Despite the scale of the aircraft’s exterior, the interior provides rather cramped quarters for the seven-person crews that once hunted submarines from the various observation posts in the air frame. Kids, Forest Service staff and seniors walked the exterior or climbed into the cockpit, a rare up-close glimpse at a World War II-era aircraft.
Classic flying tanker
The flight marked the end of an era for Neptune Aviation, a company that is named after the classic warbirds it has flown for years. While Tanker-06 is being retired as a museum piece, two other Neptunes belonging to the company will continue operating, but solely for air shows and demonstrations.

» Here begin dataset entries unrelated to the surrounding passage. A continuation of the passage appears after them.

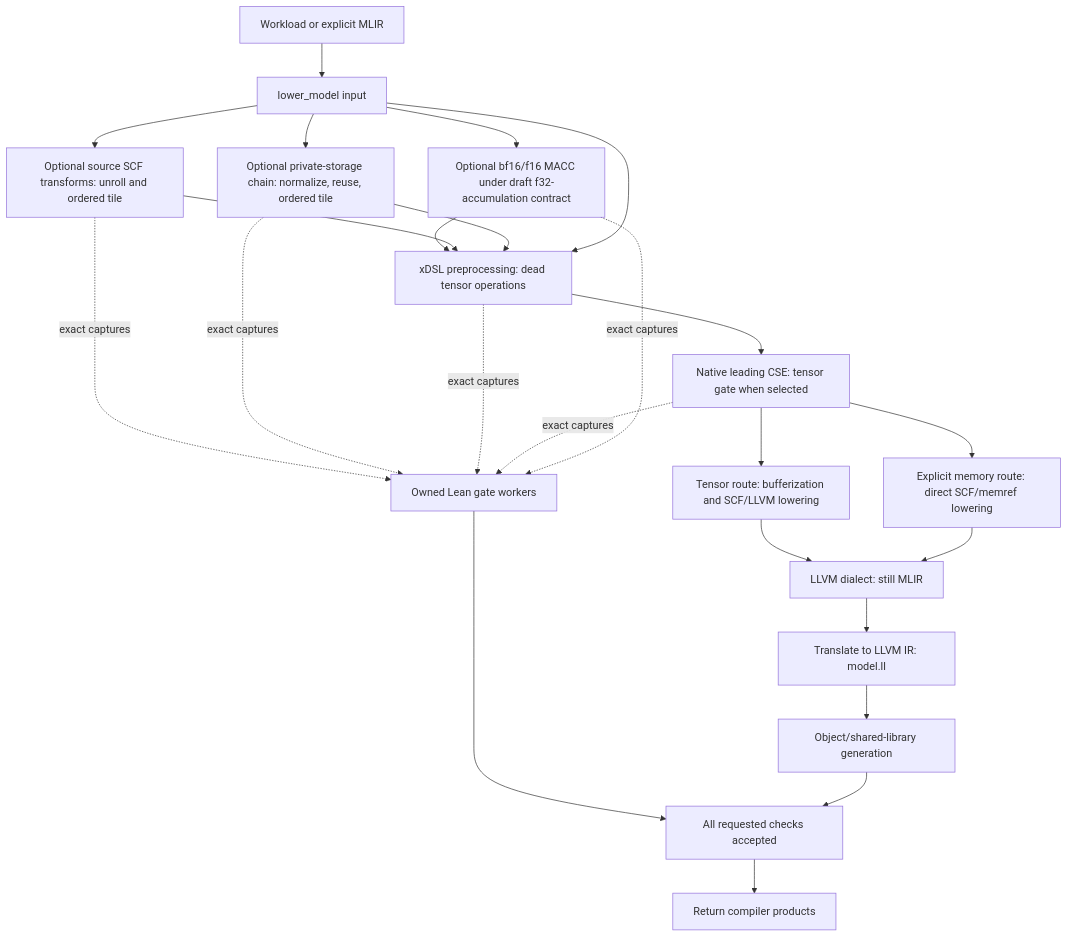
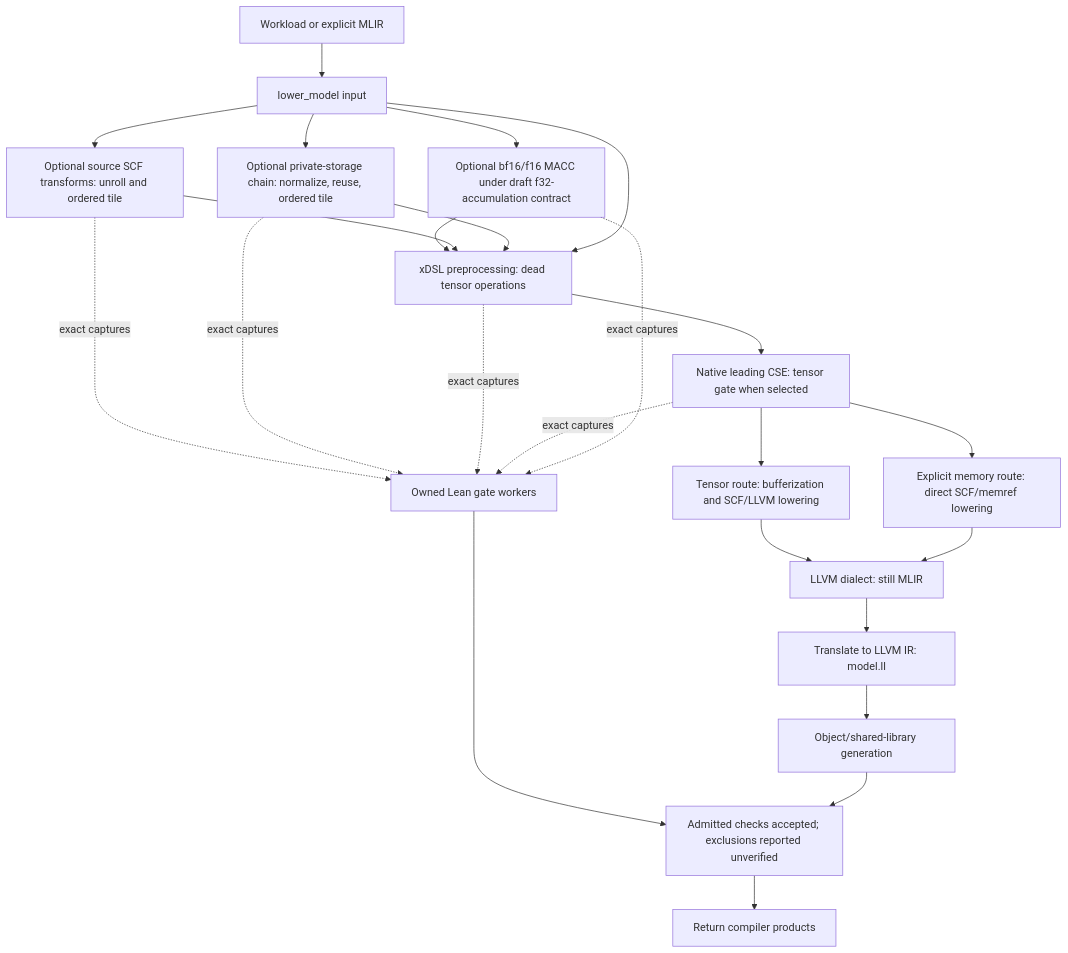
The diagram in docs/guides/lean_compiler_stack.md (ucb-bar/merlin), drawn with Mermaid before and after one commit. The commit also changed other lines of this file and 9 other files, not shown here.

````diff
--- a/docs/guides/lean_compiler_stack.md
+++ b/docs/guides/lean_compiler_stack.md
@@ -59,26 +65,26 @@
 ```mermaid
 flowchart TD
   A[Workload or explicit MLIR] --> B[lower_model input]
   B --> N[Optional bf16/f16 MACC under draft f32-accumulation contract]
   N --> E
   B --> C[Optional source SCF transforms: unroll and ordered tile]
   B --> D[Optional private-storage chain: normalize, reuse, ordered tile]
   C --> E[xDSL preprocessing: dead tensor operations]
   D --> E
   B --> E
   E --> F[Native leading CSE: tensor gate when selected]
   F --> T[Tensor route: bufferization and SCF/LLVM lowering]
   F --> M[Explicit memory route: direct SCF/memref lowering]
   T --> L[LLVM dialect: still MLIR]
   M --> L
   L --> R[Translate to LLVM IR: model.ll]
   R --> G[Object/shared-library generation]
   C -. exact captures .-> P[Owned Lean gate workers]
   D -. exact captures .-> P
   E -. exact captures .-> P
   F -. exact captures .-> P
   N -. exact captures .-> P
-  P --> H[All requested checks accepted]
+  P --> H[Admitted checks accepted; exclusions reported unverified]
   G --> H
   H --> I[Return compiler products]
 ```
````
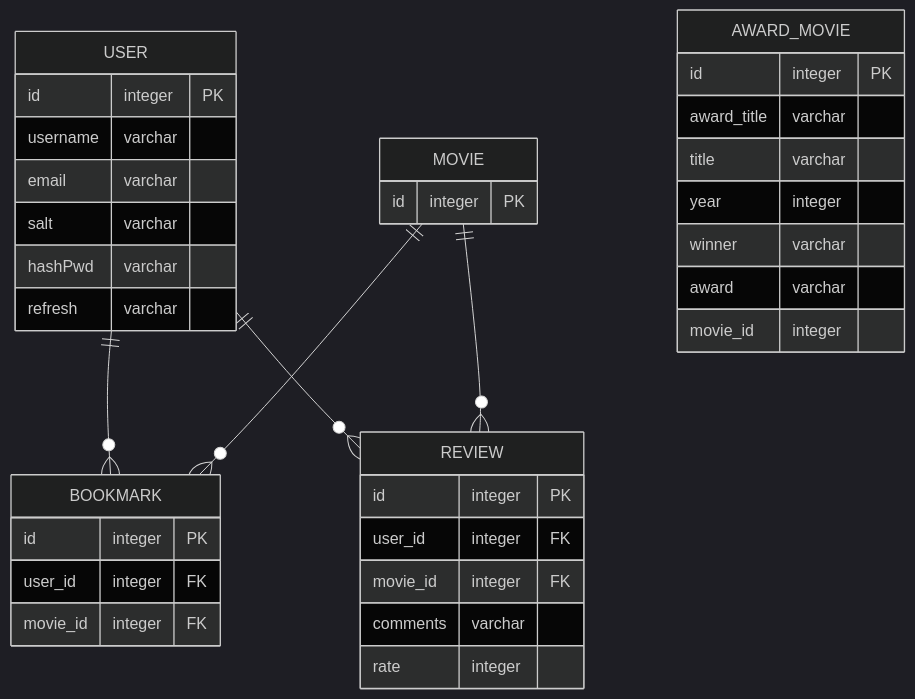
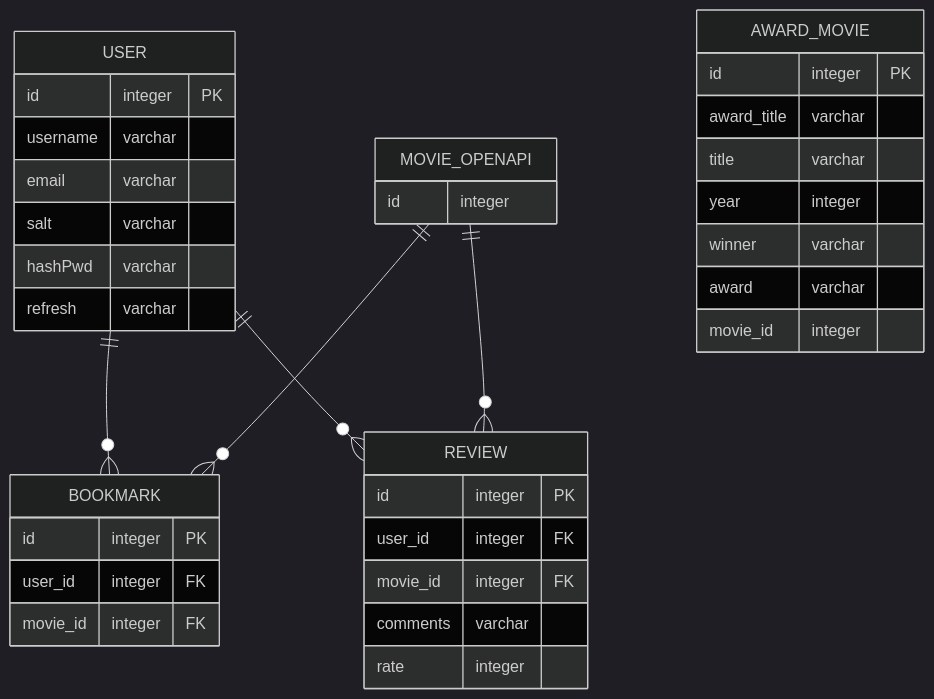
Before and after one commit to estiemoon/BestMovies: the diagram in README.md, drawn with Mermaid (dark theme). The commit also changed other lines of this file, not shown here.

Commit message:
API README 수정

````diff
--- a/README.md
+++ b/README.md
@@ -11,48 +11,47 @@
 ```mermaid
 erDiagram
 
-    USER ||--o{ BOOKMARK : ""
-    USER ||--o{ REVIEW : ""
-    MOVIE ||--o{ BOOKMARK : ""
-    MOVIE ||--o{ REVIEW : ""
+USER ||--o{ BOOKMARK : ""
+USER ||--o{ REVIEW : ""
+MOVIE_OPENAPI ||--o{ BOOKMARK : ""
+MOVIE_OPENAPI ||--o{ REVIEW : ""
 
-    USER {
-        id integer PK
-        username varchar
-        email varchar
-        salt varchar
-        hashPwd varchar
-        refresh varchar
-    }
+USER {
+    id integer PK
+    username varchar
+    email varchar
+    salt varchar
+    hashPwd varchar
+    refresh varchar
+}
 
-    AWARD_MOVIE {
-        id integer PK
-        award_title varchar
-        title varchar
-        year integer
-        winner varchar
-        award varchar
-        movie_id integer
-    }
+AWARD_MOVIE {
+    id integer PK
+    award_title varchar
+    title varchar
+    year integer
+    winner varchar
+    award varchar
+    movie_id integer
+}
 
-    MOVIE {
-        id integer PK
-    }
+MOVIE_OPENAPI {
+    id integer 
+}
 
-    BOOKMARK {
-        id integer PK
-        user_id integer FK
-        movie_id integer FK
-    }
+BOOKMARK {
+    id integer PK
+    user_id integer FK
+    movie_id integer FK
+}
 
-    REVIEW {
-        id integer PK
-        user_id integer FK
-        movie_id integer FK
-        comments varchar
-        rate integer
-    }
-
+REVIEW {
+    id integer PK
+    user_id integer FK
+    movie_id integer FK
+    comments varchar
+    rate integer
+}
 
 
 ```
````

Neptune Aviation now fly British Aerospace 146s, a four-engine jet aircraft primarily used for commercial air service.
“It really is amazing, my co-pilot and I were just talking about how when we started flying it’s the dream of every pilot to get to fly old aircraft – the ones we normally one see in museums,” said Ryan Baer, first officer for Neptune Aviation.
“I can’t believe I got this job getting to fly P2Vs and fighting fires with them. I pinch myself, where else can I get paid to fly a 36-cylinder radial engine with Vietnam-era jets strapped on and get to drop mud at 200 feet in the mountains — this is a dream.”
“It is important to keep this history alive,” added Alter. “It is important to hold onto the history alongside the new aircraft.”
Fire suppression support
The air tanker base in Klamath Falls has had a relatively busy summer, pumping around 411,000 gallons of fire retardant so far, according to Alter. Crews have supported fire suppression efforts on the Stone Fire, but did not participate in the Watson Creek Fire because of severe smoke conditions essentially shutting down air base operations.
Alter noted that one air base this summer has pumped more than six million gallons of retardant for aerial firefighting efforts.
“This is a big deal not just for Tanker 61 or Tanker-06, but all in general — we owe a debt of gratitude to those folks,” said Roland Giller, tribal relations specialist and partnerships coordinator for the Fremont-Winema National Forest.
“In a lot of ways wild-land firefighting is a part of our culture out here. Air tankers and helicopters don’t put out fires, but they’re a very important tool. There are situations where having air tanker support is essential in firefighting.”